==== RECORDS FOR PROCESSING ====

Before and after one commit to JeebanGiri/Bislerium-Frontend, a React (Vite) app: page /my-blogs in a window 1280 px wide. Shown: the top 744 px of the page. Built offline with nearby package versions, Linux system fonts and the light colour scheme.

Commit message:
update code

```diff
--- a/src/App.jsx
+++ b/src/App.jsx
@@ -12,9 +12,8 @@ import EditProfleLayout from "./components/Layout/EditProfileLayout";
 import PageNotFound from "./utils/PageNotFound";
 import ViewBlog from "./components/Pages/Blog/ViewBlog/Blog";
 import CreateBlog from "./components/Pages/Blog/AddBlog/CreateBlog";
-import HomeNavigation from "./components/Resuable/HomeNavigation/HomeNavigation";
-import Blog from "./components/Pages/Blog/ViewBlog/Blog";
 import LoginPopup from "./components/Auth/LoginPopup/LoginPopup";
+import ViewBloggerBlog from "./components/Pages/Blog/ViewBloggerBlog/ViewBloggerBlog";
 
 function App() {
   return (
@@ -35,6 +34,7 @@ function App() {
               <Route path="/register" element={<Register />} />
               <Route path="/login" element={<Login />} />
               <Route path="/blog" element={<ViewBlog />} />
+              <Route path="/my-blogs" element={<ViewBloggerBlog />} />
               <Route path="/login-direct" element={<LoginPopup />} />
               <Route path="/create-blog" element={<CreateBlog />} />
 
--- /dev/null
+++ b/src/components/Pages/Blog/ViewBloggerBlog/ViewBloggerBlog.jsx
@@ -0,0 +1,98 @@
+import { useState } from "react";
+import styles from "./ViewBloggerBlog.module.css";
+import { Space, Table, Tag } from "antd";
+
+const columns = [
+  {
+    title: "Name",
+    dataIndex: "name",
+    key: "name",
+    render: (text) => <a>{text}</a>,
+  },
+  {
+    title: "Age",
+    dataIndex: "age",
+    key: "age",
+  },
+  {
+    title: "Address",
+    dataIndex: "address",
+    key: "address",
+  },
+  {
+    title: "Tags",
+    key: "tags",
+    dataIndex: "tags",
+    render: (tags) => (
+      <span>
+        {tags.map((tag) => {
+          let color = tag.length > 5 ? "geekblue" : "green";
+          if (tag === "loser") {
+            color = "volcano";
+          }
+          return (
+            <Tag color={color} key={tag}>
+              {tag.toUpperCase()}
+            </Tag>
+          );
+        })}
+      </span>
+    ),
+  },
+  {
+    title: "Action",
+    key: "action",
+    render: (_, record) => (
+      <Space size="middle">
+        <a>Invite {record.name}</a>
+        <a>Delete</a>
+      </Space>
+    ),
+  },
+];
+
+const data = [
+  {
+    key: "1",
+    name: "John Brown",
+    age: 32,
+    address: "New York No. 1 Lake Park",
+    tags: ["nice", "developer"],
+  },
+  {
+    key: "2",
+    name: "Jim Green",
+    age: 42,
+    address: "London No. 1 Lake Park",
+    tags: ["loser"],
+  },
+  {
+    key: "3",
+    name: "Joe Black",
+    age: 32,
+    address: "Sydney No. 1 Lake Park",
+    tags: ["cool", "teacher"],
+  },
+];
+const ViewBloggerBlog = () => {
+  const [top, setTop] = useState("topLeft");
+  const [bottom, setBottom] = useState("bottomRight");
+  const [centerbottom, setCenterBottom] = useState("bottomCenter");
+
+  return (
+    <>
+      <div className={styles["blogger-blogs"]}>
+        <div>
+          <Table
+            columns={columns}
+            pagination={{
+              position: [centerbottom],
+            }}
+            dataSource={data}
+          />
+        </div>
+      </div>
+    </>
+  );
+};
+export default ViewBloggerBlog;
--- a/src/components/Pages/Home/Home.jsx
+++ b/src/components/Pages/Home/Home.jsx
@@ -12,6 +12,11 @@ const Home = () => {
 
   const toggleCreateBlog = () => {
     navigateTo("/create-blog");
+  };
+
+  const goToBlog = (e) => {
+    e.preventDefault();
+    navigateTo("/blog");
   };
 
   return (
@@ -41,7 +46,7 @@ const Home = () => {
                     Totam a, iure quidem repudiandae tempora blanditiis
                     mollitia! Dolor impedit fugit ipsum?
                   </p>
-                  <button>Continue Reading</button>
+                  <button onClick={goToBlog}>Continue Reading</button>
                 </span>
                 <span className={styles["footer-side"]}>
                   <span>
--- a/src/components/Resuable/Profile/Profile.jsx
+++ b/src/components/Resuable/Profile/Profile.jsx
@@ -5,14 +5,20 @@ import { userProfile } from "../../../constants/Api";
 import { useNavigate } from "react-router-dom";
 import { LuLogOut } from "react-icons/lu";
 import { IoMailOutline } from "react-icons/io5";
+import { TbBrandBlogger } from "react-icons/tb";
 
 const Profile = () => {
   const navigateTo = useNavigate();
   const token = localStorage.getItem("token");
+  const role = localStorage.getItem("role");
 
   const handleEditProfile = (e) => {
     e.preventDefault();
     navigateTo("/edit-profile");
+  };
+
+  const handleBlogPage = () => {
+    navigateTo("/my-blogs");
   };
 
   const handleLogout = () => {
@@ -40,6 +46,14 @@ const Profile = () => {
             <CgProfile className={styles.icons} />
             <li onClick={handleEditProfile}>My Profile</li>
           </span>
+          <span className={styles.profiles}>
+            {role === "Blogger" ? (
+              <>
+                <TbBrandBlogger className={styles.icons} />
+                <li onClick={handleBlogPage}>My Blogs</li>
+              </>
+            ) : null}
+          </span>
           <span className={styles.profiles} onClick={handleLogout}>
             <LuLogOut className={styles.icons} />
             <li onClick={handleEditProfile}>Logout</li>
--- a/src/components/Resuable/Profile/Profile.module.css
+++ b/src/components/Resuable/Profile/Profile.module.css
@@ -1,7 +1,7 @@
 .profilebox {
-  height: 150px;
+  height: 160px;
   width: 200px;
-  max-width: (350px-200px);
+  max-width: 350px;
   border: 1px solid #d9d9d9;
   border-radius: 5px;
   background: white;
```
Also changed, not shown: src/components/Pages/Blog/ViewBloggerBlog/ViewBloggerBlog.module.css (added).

====

→ EXERCISE AIM:
From the data above, report how many lines hold the word "Table", answering with the number by itself.

→ OUTPUT:
2